Exercise description
Please return every record exactly, with no pictures included.

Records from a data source

──────

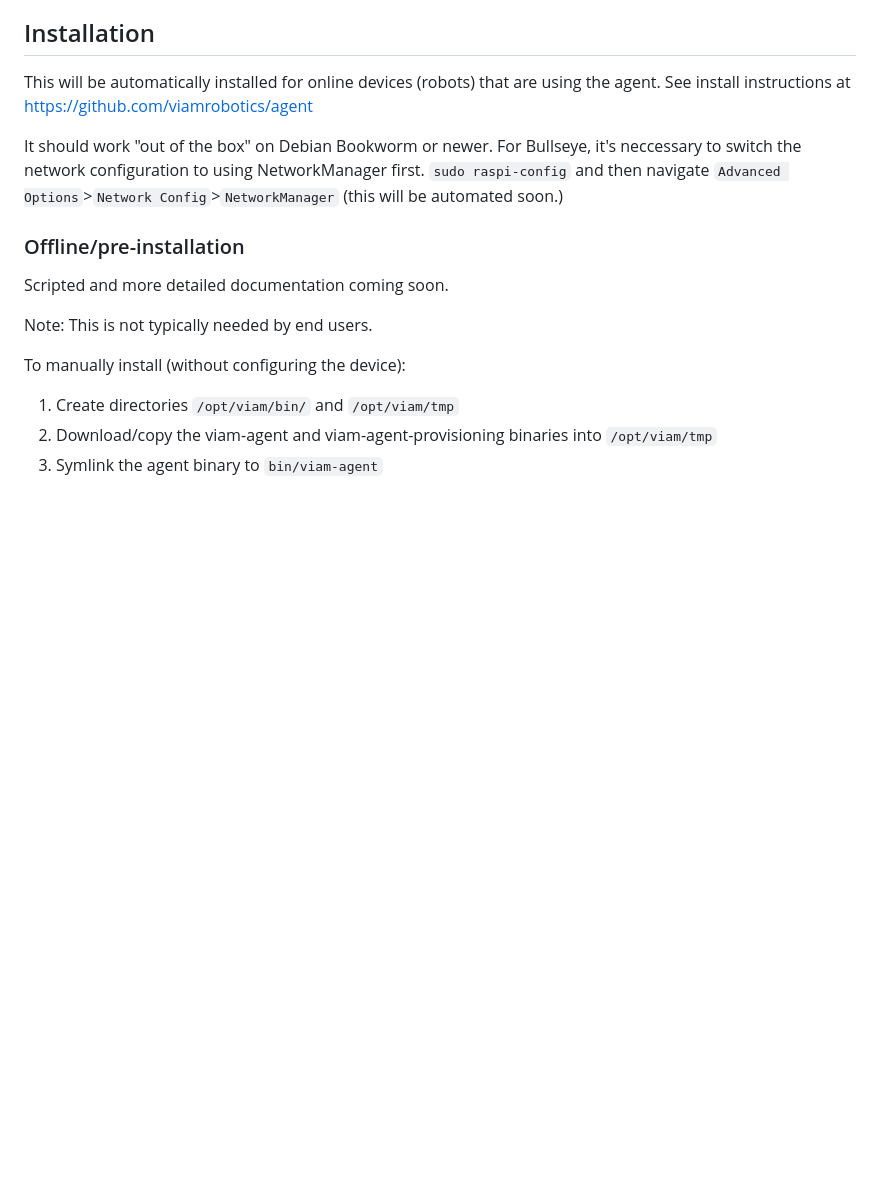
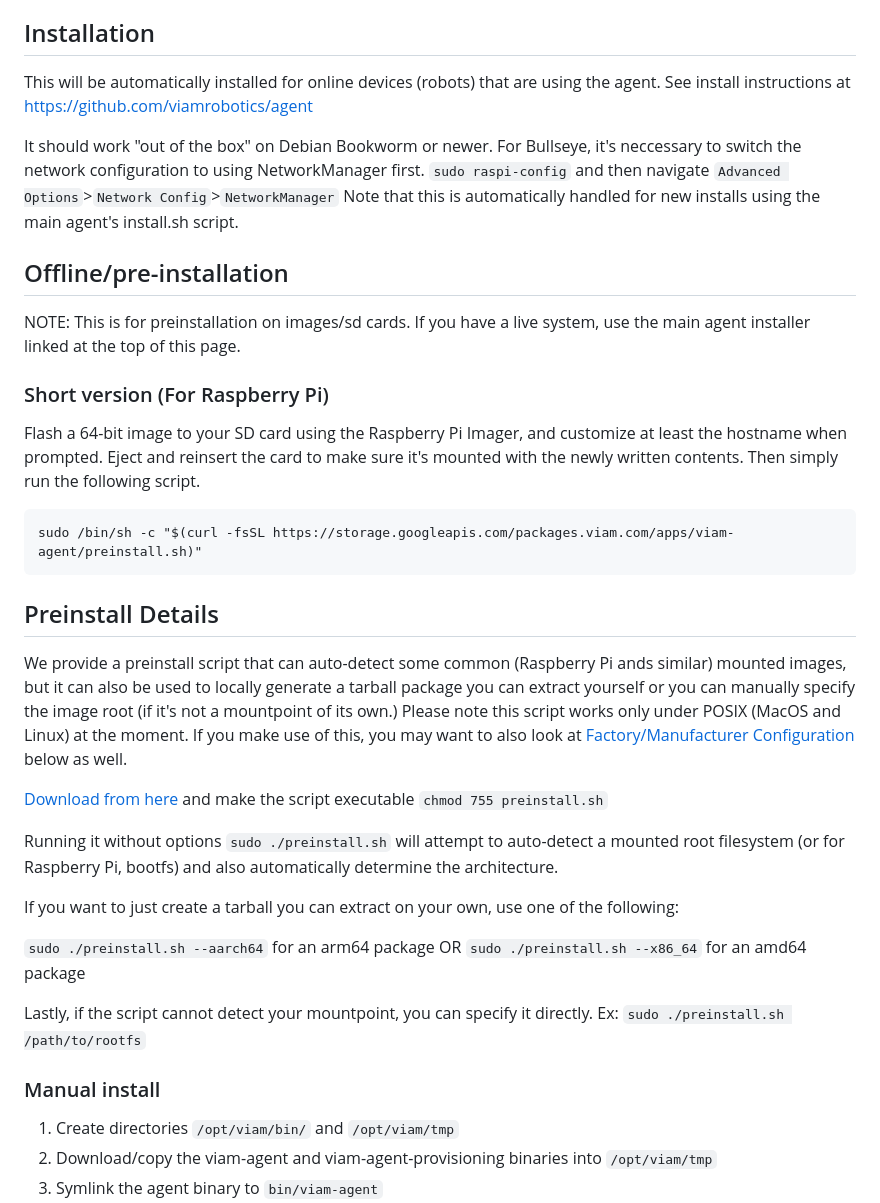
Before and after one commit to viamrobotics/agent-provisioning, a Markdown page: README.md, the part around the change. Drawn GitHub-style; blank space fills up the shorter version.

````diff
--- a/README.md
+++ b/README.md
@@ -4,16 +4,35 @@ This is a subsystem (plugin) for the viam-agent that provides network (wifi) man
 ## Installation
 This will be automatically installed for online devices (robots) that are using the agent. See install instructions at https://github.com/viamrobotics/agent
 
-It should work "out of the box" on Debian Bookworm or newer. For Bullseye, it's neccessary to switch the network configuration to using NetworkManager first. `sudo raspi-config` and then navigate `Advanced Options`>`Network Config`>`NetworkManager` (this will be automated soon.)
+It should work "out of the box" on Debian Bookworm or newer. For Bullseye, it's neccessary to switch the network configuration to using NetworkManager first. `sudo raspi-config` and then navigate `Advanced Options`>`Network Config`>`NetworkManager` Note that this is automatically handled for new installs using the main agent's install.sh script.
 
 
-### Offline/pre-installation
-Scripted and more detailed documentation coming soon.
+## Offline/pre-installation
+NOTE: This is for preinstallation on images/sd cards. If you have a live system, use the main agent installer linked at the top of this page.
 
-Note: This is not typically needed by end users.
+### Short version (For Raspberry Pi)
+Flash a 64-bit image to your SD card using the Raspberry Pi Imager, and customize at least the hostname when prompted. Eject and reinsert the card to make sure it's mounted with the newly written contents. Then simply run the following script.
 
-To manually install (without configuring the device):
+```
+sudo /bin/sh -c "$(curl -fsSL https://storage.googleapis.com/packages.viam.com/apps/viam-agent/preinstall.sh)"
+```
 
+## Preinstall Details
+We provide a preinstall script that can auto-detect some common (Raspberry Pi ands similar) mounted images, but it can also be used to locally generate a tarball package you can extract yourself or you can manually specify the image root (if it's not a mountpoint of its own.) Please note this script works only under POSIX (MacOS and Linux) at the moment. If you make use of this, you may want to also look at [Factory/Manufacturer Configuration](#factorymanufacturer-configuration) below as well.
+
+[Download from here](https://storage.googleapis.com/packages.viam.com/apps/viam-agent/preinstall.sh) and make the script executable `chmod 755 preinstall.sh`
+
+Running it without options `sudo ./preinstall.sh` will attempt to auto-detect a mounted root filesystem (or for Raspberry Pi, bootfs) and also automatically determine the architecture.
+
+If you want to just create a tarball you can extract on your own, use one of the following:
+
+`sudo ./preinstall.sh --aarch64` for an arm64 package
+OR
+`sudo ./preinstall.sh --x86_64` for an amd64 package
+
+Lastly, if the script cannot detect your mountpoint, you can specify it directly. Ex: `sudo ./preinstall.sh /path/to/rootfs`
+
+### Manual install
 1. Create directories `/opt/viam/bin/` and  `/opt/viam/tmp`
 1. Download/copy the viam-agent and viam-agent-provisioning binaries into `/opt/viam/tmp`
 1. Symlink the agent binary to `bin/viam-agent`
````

──────

Answer
Before and after one commit to viamrobotics/agent-provisioning, a Markdown page: README.md, the part around the change. Drawn GitHub-style; blank space fills up the shorter version.

````diff
--- a/README.md
+++ b/README.md
@@ -4,16 +4,35 @@ This is a subsystem (plugin) for the viam-agent that provides network (wifi) man
 ## Installation
 This will be automatically installed for online devices (robots) that are using the agent. See install instructions at https://github.com/viamrobotics/agent
 
-It should work "out of the box" on Debian Bookworm or newer. For Bullseye, it's neccessary to switch the network configuration to using NetworkManager first. `sudo raspi-config` and then navigate `Advanced Options`>`Network Config`>`NetworkManager` (this will be automated soon.)
+It should work "out of the box" on Debian Bookworm or newer. For Bullseye, it's neccessary to switch the network configuration to using NetworkManager first. `sudo raspi-config` and then navigate `Advanced Options`>`Network Config`>`NetworkManager` Note that this is automatically handled for new installs using the main agent's install.sh script.
 
 
-### Offline/pre-installation
-Scripted and more detailed documentation coming soon.
+## Offline/pre-installation
+NOTE: This is for preinstallation on images/sd cards. If you have a live system, use the main agent installer linked at the top of this page.
 
-Note: This is not typically needed by end users.
+### Short version (For Raspberry Pi)
+Flash a 64-bit image to your SD card using the Raspberry Pi Imager, and customize at least the hostname when prompted. Eject and reinsert the card to make sure it's mounted with the newly written contents. Then simply run the following script.
 
-To manually install (without configuring the device):
+```
+sudo /bin/sh -c "$(curl -fsSL https://storage.googleapis.com/packages.viam.com/apps/viam-agent/preinstall.sh)"
+```
 
+## Preinstall Details
+We provide a preinstall script that can auto-detect some common (Raspberry Pi ands similar) mounted images, but it can also be used to locally generate a tarball package you can extract yourself or you can manually specify the image root (if it's not a mountpoint of its own.) Please note this script works only under POSIX (MacOS and Linux) at the moment. If you make use of this, you may want to also look at [Factory/Manufacturer Configuration](#factorymanufacturer-configuration) below as well.
+
+[Download from here](https://storage.googleapis.com/packages.viam.com/apps/viam-agent/preinstall.sh) and make the script executable `chmod 755 preinstall.sh`
+
+Running it without options `sudo ./preinstall.sh` will attempt to auto-detect a mounted root filesystem (or for Raspberry Pi, bootfs) and also automatically determine the architecture.
+
+If you want to just create a tarball you can extract on your own, use one of the following:
+
+`sudo ./preinstall.sh --aarch64` for an arm64 package
+OR
+`sudo ./preinstall.sh --x86_64` for an amd64 package
+
+Lastly, if the script cannot detect your mountpoint, you can specify it directly. Ex: `sudo ./preinstall.sh /path/to/rootfs`
+
+### Manual install
 1. Create directories `/opt/viam/bin/` and  `/opt/viam/tmp`
 1. Download/copy the viam-agent and viam-agent-provisioning binaries into `/opt/viam/tmp`
 1. Symlink the agent binary to `bin/viam-agent`
````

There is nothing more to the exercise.